It was the first time Crease spoke openly to anyone about what he saw and did in those days after the disaster.

Until then, his memories were only kept in a small diary, in which he logged all of the grim details including one discovery he thought of every day for the rest of his life.

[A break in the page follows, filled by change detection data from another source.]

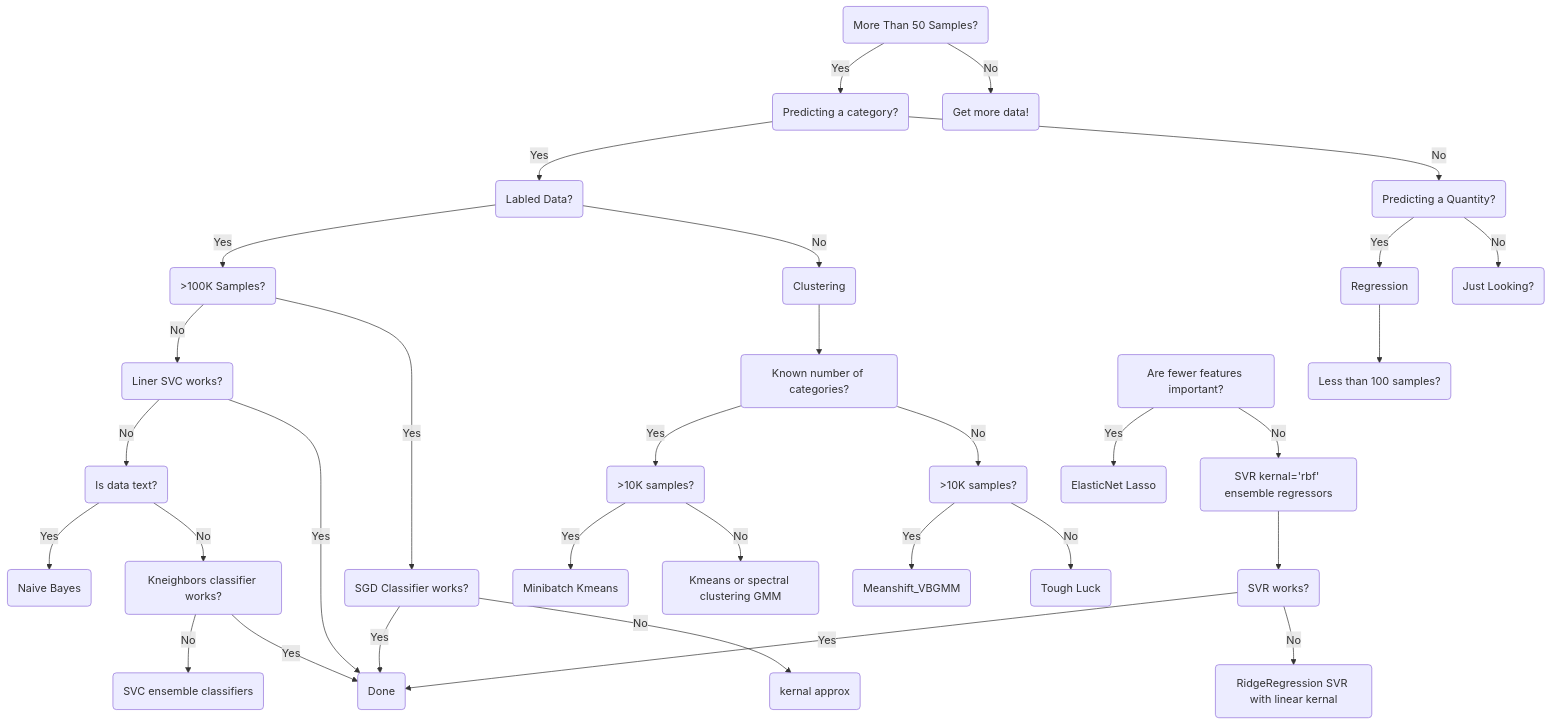
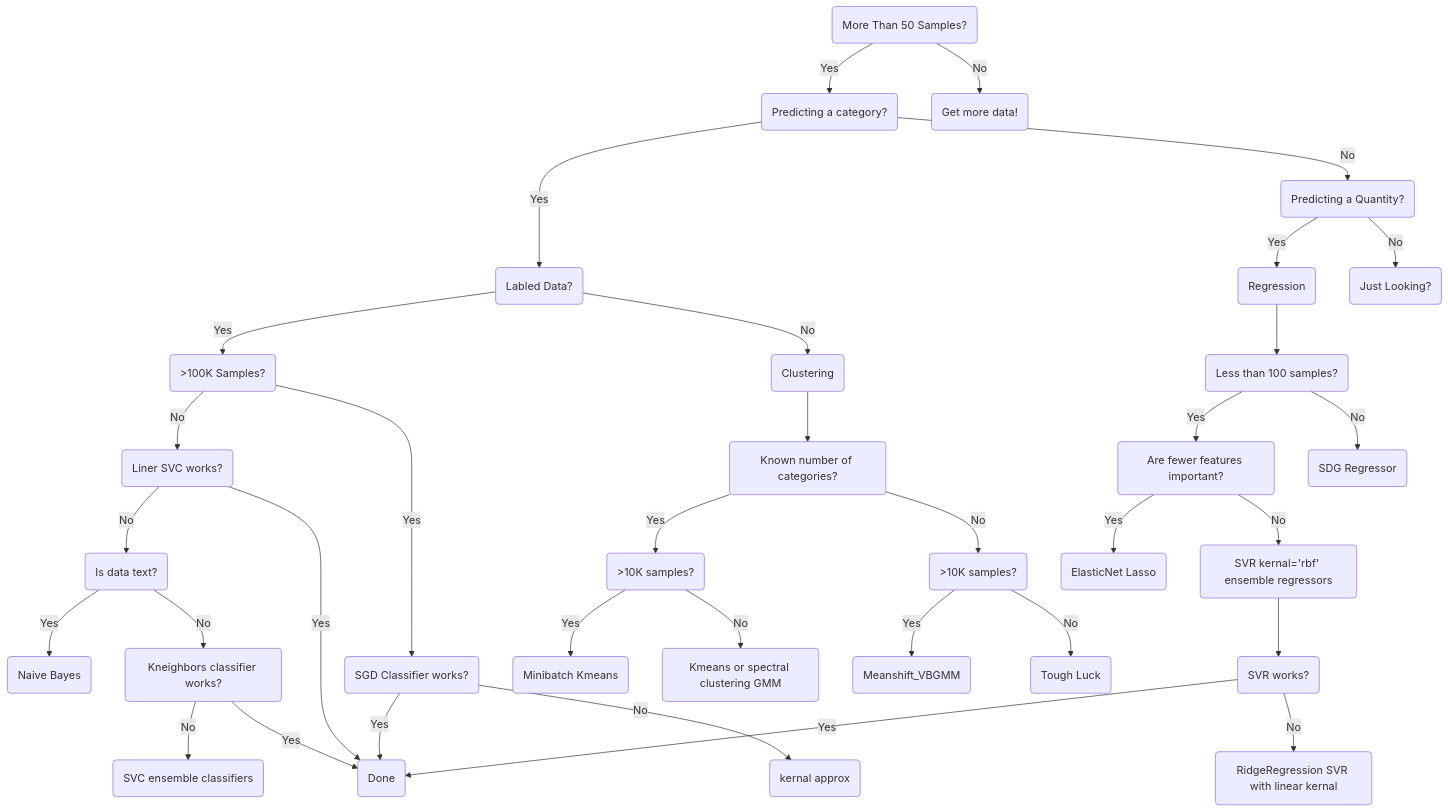
The diagram in ML_Cheatsheet.md (hwetsman/Public_Notes), drawn with Mermaid before and after one commit.

````diff
--- a/ML_Cheatsheet.md
+++ b/ML_Cheatsheet.md
@@ -1,68 +1,71 @@
 ```mermaid
 flowchart TD
 id1(More Than 50 Samples?)
   id2(Predicting a category?)
     id1-->|Yes|id2
     id4(Labled Data?)
       id2-->|Yes|id4
       id6(>100K Samples?)
         id4-->|Yes|id6
         id14(Clustering)
         id15(Known number of categories?)
           id16(>10K samples?)
           id17(>10K samples?)
           id15-->|Yes|id16
             id20(Meanshift_VBGMM)
             id98(Tough Luck)
             id17-->|Yes|id20
             id17-->|No|id98
           id15-->|No|id17
             id18(Minibatch Kmeans)
             id19(Kmeans or spectral clustering GMM)
             id16-->|Yes|id18
             id16-->|No|id19
         id14-->id15
         id4-->|No|id14
         id7(Liner SVC works?)
         id6-->|No|id7
         id8(SGD Classifier works?)
           id8-->|Yes|id99
           id13(kernal approx)
           id8-->|No|id13
         id6-->|Yes|id8
           id9(Is data text?)
           id7-->|No|id9
             id10(Naive Bayes)
             id9-->|Yes|id10
             id11(Kneighbors classifier works?)
             id9-->|No|id11
               id12(SVC ensemble classifiers)
               id11-->|No|id12
               id99(Done)
                 id7-->|Yes|id99
               id11-->|Yes|id99
     id5(Predicting a Quantity?)
       id2-->|No|id5
       id30(Regression)
         id32(Less than 100 samples?)
           id33(Are fewer features important?)
+            id32-->|Yes|id33
             id34(ElasticNet Lasso)
               id33-->|Yes|id34
             id35(SVR kernal='rbf' ensemble regressors)
               id33-->|No|id35
             id36(SVR works?)
               id35-->id36
             id37(RidgeRegression SVR with linear kernal)
               id36-->|Yes|id99
               id36-->|No|id37
+        id38(SDG Regressor)
+          id32-->|No|id38
       id31(Just Looking?)
         id5-->|Yes|id30
         id30-->id32
         id5-->|No|id31
 
 
   id3(Get more data!)
     id1-->|No|id3
   
   
 ```
````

“The fourth body that they recovered was the unknown child” she says, “and it was my grandfather that pulled in the unknown child into his arms.”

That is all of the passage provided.